** Data in this exercise **
▬▬▬
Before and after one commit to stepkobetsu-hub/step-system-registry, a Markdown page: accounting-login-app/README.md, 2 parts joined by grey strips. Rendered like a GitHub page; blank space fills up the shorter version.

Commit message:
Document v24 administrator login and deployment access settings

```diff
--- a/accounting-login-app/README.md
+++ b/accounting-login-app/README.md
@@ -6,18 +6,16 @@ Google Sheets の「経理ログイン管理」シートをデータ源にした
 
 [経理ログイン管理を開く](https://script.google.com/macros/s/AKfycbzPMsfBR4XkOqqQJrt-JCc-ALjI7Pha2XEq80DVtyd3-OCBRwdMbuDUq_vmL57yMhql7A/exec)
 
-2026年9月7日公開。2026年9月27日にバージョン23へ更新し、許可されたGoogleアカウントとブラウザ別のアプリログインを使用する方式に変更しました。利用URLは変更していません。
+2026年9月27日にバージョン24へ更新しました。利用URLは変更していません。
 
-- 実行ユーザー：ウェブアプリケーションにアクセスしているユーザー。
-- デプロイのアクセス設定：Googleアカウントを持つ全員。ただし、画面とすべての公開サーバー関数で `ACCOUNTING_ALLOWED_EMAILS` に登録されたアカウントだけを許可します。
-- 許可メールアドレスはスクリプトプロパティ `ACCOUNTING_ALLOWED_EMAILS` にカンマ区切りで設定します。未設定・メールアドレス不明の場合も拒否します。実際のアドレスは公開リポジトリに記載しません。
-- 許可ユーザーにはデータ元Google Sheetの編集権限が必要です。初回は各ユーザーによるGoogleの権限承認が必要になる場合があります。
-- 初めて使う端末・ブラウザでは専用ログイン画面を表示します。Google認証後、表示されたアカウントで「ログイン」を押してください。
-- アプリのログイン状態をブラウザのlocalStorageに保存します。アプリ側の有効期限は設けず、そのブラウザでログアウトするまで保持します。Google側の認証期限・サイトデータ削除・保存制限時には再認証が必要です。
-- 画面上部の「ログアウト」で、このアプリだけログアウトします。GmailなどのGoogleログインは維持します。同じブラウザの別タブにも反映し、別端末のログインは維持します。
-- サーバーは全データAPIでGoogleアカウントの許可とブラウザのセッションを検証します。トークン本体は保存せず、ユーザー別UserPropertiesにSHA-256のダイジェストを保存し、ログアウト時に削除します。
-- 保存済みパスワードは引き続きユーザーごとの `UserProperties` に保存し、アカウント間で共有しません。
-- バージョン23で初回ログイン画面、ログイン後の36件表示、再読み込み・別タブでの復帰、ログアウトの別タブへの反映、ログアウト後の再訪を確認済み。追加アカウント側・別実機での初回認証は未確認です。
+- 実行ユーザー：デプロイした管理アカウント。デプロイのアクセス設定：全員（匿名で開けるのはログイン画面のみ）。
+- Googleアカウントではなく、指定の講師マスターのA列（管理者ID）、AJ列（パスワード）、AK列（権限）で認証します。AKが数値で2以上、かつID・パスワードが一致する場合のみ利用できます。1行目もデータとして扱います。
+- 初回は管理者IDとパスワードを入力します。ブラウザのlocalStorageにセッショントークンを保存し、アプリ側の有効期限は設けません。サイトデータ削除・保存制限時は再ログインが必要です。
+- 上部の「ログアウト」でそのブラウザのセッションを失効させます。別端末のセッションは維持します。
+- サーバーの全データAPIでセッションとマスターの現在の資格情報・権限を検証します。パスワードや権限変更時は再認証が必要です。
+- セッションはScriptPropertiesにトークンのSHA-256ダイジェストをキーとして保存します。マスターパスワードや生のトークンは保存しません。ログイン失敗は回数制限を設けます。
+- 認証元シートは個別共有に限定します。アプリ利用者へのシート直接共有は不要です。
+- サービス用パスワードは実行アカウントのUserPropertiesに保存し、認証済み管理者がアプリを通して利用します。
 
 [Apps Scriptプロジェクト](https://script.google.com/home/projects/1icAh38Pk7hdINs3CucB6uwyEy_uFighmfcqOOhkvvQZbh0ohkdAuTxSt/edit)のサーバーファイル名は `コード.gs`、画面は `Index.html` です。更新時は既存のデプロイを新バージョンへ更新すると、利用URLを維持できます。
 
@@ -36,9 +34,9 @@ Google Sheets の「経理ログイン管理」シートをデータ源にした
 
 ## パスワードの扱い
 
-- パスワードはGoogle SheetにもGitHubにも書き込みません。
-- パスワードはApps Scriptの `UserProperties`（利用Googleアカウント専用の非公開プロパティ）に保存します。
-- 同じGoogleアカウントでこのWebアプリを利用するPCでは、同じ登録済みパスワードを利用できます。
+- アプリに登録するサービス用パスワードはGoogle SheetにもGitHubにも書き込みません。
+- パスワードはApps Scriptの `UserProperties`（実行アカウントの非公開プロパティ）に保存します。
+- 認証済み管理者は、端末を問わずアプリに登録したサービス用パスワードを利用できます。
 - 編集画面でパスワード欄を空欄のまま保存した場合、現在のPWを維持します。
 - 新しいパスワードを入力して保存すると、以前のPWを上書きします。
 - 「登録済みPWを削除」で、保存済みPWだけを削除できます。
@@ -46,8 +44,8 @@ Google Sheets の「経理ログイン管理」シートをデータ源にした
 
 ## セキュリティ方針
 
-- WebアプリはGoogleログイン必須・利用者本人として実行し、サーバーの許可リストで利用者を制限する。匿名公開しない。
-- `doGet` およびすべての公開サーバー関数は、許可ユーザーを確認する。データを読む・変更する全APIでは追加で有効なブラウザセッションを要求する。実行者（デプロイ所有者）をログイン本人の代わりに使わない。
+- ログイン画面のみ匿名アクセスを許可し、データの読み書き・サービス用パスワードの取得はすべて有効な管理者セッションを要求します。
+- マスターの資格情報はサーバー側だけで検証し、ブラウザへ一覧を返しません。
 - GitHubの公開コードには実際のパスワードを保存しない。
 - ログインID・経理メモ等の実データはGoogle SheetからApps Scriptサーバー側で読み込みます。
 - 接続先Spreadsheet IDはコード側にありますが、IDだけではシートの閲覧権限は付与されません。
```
▬▬▬
** Your goal **
Repeat the entire listing above, keeping every line exactly the same.

** Task answer **
Before and after one commit to stepkobetsu-hub/step-system-registry, a Markdown page: accounting-login-app/README.md, 2 parts joined by grey strips. Rendered like a GitHub page; blank space fills up the shorter version.

Commit message:
Document v24 administrator login and deployment access settings

```diff
--- a/accounting-login-app/README.md
+++ b/accounting-login-app/README.md
@@ -6,18 +6,16 @@ Google Sheets の「経理ログイン管理」シートをデータ源にした
 
 [経理ログイン管理を開く](https://script.google.com/macros/s/AKfycbzPMsfBR4XkOqqQJrt-JCc-ALjI7Pha2XEq80DVtyd3-OCBRwdMbuDUq_vmL57yMhql7A/exec)
 
-2026年9月7日公開。2026年9月27日にバージョン23へ更新し、許可されたGoogleアカウントとブラウザ別のアプリログインを使用する方式に変更しました。利用URLは変更していません。
+2026年9月27日にバージョン24へ更新しました。利用URLは変更していません。
 
-- 実行ユーザー：ウェブアプリケーションにアクセスしているユーザー。
-- デプロイのアクセス設定：Googleアカウントを持つ全員。ただし、画面とすべての公開サーバー関数で `ACCOUNTING_ALLOWED_EMAILS` に登録されたアカウントだけを許可します。
-- 許可メールアドレスはスクリプトプロパティ `ACCOUNTING_ALLOWED_EMAILS` にカンマ区切りで設定します。未設定・メールアドレス不明の場合も拒否します。実際のアドレスは公開リポジトリに記載しません。
-- 許可ユーザーにはデータ元Google Sheetの編集権限が必要です。初回は各ユーザーによるGoogleの権限承認が必要になる場合があります。
-- 初めて使う端末・ブラウザでは専用ログイン画面を表示します。Google認証後、表示されたアカウントで「ログイン」を押してください。
-- アプリのログイン状態をブラウザのlocalStorageに保存します。アプリ側の有効期限は設けず、そのブラウザでログアウトするまで保持します。Google側の認証期限・サイトデータ削除・保存制限時には再認証が必要です。
-- 画面上部の「ログアウト」で、このアプリだけログアウトします。GmailなどのGoogleログインは維持します。同じブラウザの別タブにも反映し、別端末のログインは維持します。
-- サーバーは全データAPIでGoogleアカウントの許可とブラウザのセッションを検証します。トークン本体は保存せず、ユーザー別UserPropertiesにSHA-256のダイジェストを保存し、ログアウト時に削除します。
-- 保存済みパスワードは引き続きユーザーごとの `UserProperties` に保存し、アカウント間で共有しません。
-- バージョン23で初回ログイン画面、ログイン後の36件表示、再読み込み・別タブでの復帰、ログアウトの別タブへの反映、ログアウト後の再訪を確認済み。追加アカウント側・別実機での初回認証は未確認です。
+- 実行ユーザー：デプロイした管理アカウント。デプロイのアクセス設定：全員（匿名で開けるのはログイン画面のみ）。
+- Googleアカウントではなく、指定の講師マスターのA列（管理者ID）、AJ列（パスワード）、AK列（権限）で認証します。AKが数値で2以上、かつID・パスワードが一致する場合のみ利用できます。1行目もデータとして扱います。
+- 初回は管理者IDとパスワードを入力します。ブラウザのlocalStorageにセッショントークンを保存し、アプリ側の有効期限は設けません。サイトデータ削除・保存制限時は再ログインが必要です。
+- 上部の「ログアウト」でそのブラウザのセッションを失効させます。別端末のセッションは維持します。
+- サーバーの全データAPIでセッションとマスターの現在の資格情報・権限を検証します。パスワードや権限変更時は再認証が必要です。
+- セッションはScriptPropertiesにトークンのSHA-256ダイジェストをキーとして保存します。マスターパスワードや生のトークンは保存しません。ログイン失敗は回数制限を設けます。
+- 認証元シートは個別共有に限定します。アプリ利用者へのシート直接共有は不要です。
+- サービス用パスワードは実行アカウントのUserPropertiesに保存し、認証済み管理者がアプリを通して利用します。
 
 [Apps Scriptプロジェクト](https://script.google.com/home/projects/1icAh38Pk7hdINs3CucB6uwyEy_uFighmfcqOOhkvvQZbh0ohkdAuTxSt/edit)のサーバーファイル名は `コード.gs`、画面は `Index.html` です。更新時は既存のデプロイを新バージョンへ更新すると、利用URLを維持できます。
 
@@ -36,9 +34,9 @@ Google Sheets の「経理ログイン管理」シートをデータ源にした
 
 ## パスワードの扱い
 
-- パスワードはGoogle SheetにもGitHubにも書き込みません。
-- パスワードはApps Scriptの `UserProperties`（利用Googleアカウント専用の非公開プロパティ）に保存します。
-- 同じGoogleアカウントでこのWebアプリを利用するPCでは、同じ登録済みパスワードを利用できます。
+- アプリに登録するサービス用パスワードはGoogle SheetにもGitHubにも書き込みません。
+- パスワードはApps Scriptの `UserProperties`（実行アカウントの非公開プロパティ）に保存します。
+- 認証済み管理者は、端末を問わずアプリに登録したサービス用パスワードを利用できます。
 - 編集画面でパスワード欄を空欄のまま保存した場合、現在のPWを維持します。
 - 新しいパスワードを入力して保存すると、以前のPWを上書きします。
 - 「登録済みPWを削除」で、保存済みPWだけを削除できます。
@@ -46,8 +44,8 @@ Google Sheets の「経理ログイン管理」シートをデータ源にした
 
 ## セキュリティ方針
 
-- WebアプリはGoogleログイン必須・利用者本人として実行し、サーバーの許可リストで利用者を制限する。匿名公開しない。
-- `doGet` およびすべての公開サーバー関数は、許可ユーザーを確認する。データを読む・変更する全APIでは追加で有効なブラウザセッションを要求する。実行者（デプロイ所有者）をログイン本人の代わりに使わない。
+- ログイン画面のみ匿名アクセスを許可し、データの読み書き・サービス用パスワードの取得はすべて有効な管理者セッションを要求します。
+- マスターの資格情報はサーバー側だけで検証し、ブラウザへ一覧を返しません。
 - GitHubの公開コードには実際のパスワードを保存しない。
 - ログインID・経理メモ等の実データはGoogle SheetからApps Scriptサーバー側で読み込みます。
 - 接続先Spreadsheet IDはコード側にありますが、IDだけではシートの閲覧権限は付与されません。
```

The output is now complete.